Raonic as well is going to get “there”. He is now number 15 in the world. He reached the 4th round like he did last year, but he now has a couple tournaments where he has to defend points – San Jose which he won last year, and Memphis, where he came runner up. But for Raonic the big prizes are Masters events. At Indian Wells and Miami last year he lost in the 3rd round – to Federer and Murray respectively. With a higher ranking he might get a better draw that will see him face the big guys in the QFs – and every improvement gets him that much closer to the top 10.
His serve is such that in a best of 3 he really can do some damage. If he’s on, he’ll be impossible to break and even if he can’t break his opponent, you’d back him in a tie breaker. Oddly he has only made the 2nd round at Wimbledon the two times he has played it. I can’t see that remaining the case for much longer.
4. Nadal is a big loss, but the top 4 is closer to the rest than it has been
The top 4 seeds made it to the semis, but no one – perhaps not even David Ferrer considers Ferrer a tougher match up for Djokovic than would have been Nadal. But that aside, the QFs played by Djokoivc and Federer were top matches. Wawrinka stepped up and really should have won. A bit of luck, a few line calls… but there’s a reason why Djokovic is number 1, and it ain’t because he has won matches because of a bit of luck and a few line calls.
Similarly Tsonga played all over Federer at times.
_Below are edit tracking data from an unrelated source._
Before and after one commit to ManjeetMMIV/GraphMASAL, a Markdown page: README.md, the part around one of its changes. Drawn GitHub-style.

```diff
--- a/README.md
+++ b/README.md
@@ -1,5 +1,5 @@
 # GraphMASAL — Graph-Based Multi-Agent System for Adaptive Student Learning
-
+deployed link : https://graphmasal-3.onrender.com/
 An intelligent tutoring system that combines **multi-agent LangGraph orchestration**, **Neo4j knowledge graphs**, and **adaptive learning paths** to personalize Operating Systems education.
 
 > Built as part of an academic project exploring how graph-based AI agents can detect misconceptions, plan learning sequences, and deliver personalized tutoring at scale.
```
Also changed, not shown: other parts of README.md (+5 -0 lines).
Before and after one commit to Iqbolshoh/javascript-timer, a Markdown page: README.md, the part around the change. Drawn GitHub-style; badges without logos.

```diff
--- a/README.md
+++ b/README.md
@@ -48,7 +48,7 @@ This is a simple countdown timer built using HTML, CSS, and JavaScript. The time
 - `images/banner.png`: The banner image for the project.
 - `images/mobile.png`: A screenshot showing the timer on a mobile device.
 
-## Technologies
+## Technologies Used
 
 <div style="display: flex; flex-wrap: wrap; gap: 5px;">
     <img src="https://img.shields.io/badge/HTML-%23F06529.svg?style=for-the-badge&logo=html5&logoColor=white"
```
Federer stole the third set tie breaker when Tsonga’s game seemed bigger and better. Federer’s class rose to the top in the 5th, but Tsonga is coming, and looks like he has decided this is the year. He’ll become number 6 in the world after this – although until Nadal comes back that is effectively number 5. That means he has very good draws in the Masters events, and he has the game to win 2 sets off anyone – and in best of 3 that’s all you need.
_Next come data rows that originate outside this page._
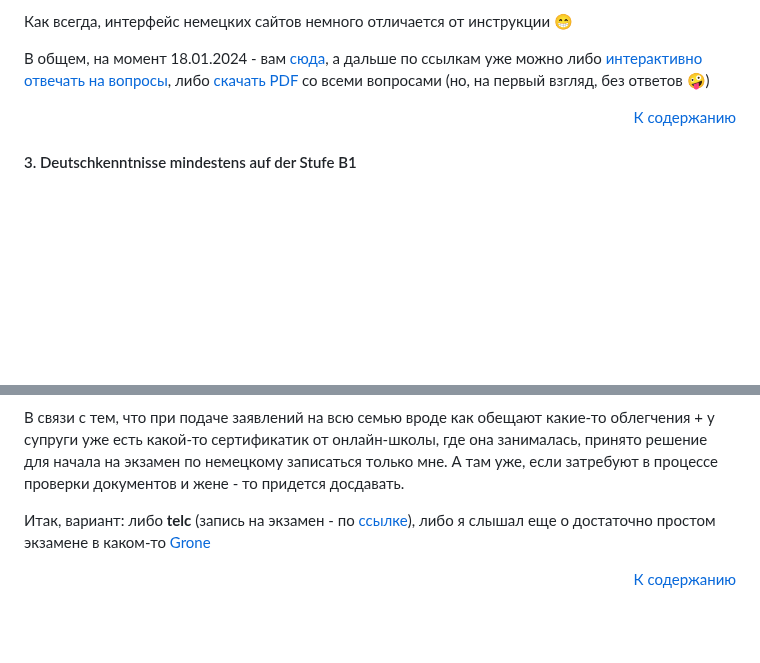
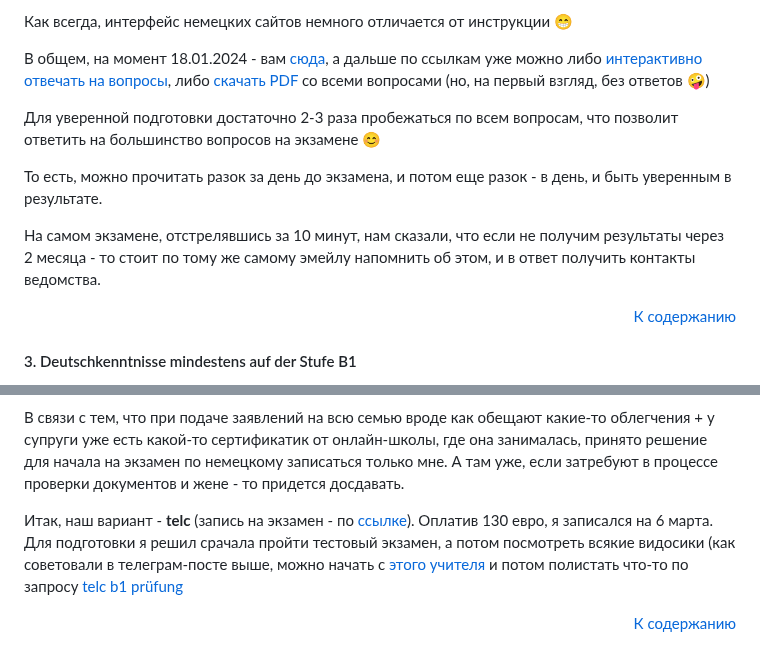
Before and after one commit to arkhipkin/arkhipkin.github.io, a Markdown page: 4_einbuergerung/main.md, 2 parts joined by grey strips. GitHub-like rendering; blank space fills up the shorter version.

Commit message:
2024-02 - Einbürgerungstest

```diff
--- a/4_einbuergerung/main.md
+++ b/4_einbuergerung/main.md
@@ -115,6 +115,12 @@
 
 В общем, на момент 18.01.2024 - вам [сюда](https://www.bamf.de/DE/Themen/Integration/ZugewanderteTeilnehmende/OnlineTestcenter/online-testcenter-node.html#a_917922_0), а дальше по ссылкам уже можно либо [интерактивно отвечать на вопросы](https://oet.bamf.de/ords/oetut/f?p=514:1:0), либо [скачать PDF](https://www.bamf.de/SharedDocs/Anlagen/DE/Integration/Einbuergerung/gesamtfragenkatalog-lebenindeutschland.pdf?__blob=publicationFile&v=10) со всеми вопросами (но, на первый взгляд, без ответов 🤪)
 
+Для уверенной подготовки достаточно 2-3 раза пробежаться по всем вопросам, что позволит ответить на большинство вопросов на экзамене 😊
+
+То есть, можно прочитать разок за день до экзамена, и потом еще разок - в день, и быть уверенным в результате.
+
+На самом экзамене, отстрелявшись за 10 минут, нам сказали, что если не получим результаты через 2 месяца - то стоит по тому же самому эмейлу напомнить об этом, и в ответ получить контакты ведомства.
+
 <p align='right'> <a href="#content"> К содержанию </a> </p>
 
 
@@ -128,6 +134,8 @@
 
 В связи с тем, что при подаче заявлений на всю семью вроде как обещают какие-то облегчения + у супруги уже есть какой-то сертификатик от онлайн-школы, где она занималась, принято решение для начала на экзамен по немецкому записаться только мне. А там уже, если затребуют в процессе проверки документов и жене - то придется досдавать.
 
-Итак, вариант: либо **telc** (запись на экзамен - по [ссылке](https://www.humboldt-institut.org/en/german-courses/exams/)), либо я слышал еще о достаточно простом экзамене в каком-то [Grone](https://www.grone.de/hier-finden-sie-uns/berlin/)
+Итак, наш вариант - **telc** (запись на экзамен - по [ссылке](https://www.humboldt-institut.org/en/german-courses/exams/)).
+Оплатив 130 евро, я записался на 6 марта.
+Для подготовки я решил срачала пройти тестовый экзамен, а потом посмотреть всякие видосики (как советовали в телеграм-посте выше, можно начать с [этого учителя](https://www.youtube.com/@BenjaminDerDeutschlehrer/videos) и потом полистать что-то по запросу [telc b1 prüfung](https://www.youtube.com/results?search_query=telc+b1+pr%C3%BCfung)
 
 <p align='right'> <a href="#content"> К содержанию </a> </p>
```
The biggest disappointment of the tournament for me was Juan Del Potro losing in the 3rd round. He was my sneaky outsider tip. His loss meant Andy Murray played Chardy in the QF and, to be honest, by that stage Chardy had done his dash. At 25 Chardy will certainly rise up the rankings, but he was never going to challenge Murray in the way that Del Potro could have. But to win a QF you got to first get there, and Del Potro didn’t.
OK the semis:
In last year’s semi final Djokovic beat Ferrer 2-6 6-1 6-4 6-2. And if I had to predict the games scores as well as the result, I’d go with that line again. 4 sets. Sportsbet has Ferrer at $7.10 which is just stupid, and almost worth a punt. $7.10 in a two horse race? Absurd, especially when Ferrer is 5th best in the world.
The Federer-Murray one is juicy. Murray has hardly been stretched. He played Simon in the 4th round when Simon was physically exhausted just by getting out of his chair to go do the coin toss, and Chardy was not a great guide.
In the past the key aspect would have been does Murray have the mental game to win at this level. After the Olympics and US Open that question no longer arises (though I think it still will when it comes to Wimbledon). Since the Olympics, they have met twice – Murray won in Shanghai, and Federer won in London. These two are very even but Murray is slight favourite with the bookies and I think he should be. This has 5 sets written all over it. I think Murray will win, even though (as ever) I’ll be hoping for Federer.
I just think had Murray been playing last night against Federer he would have won, so Federer will need to play better than he did in that match (getting in more than 61% of his first serves would be a good start).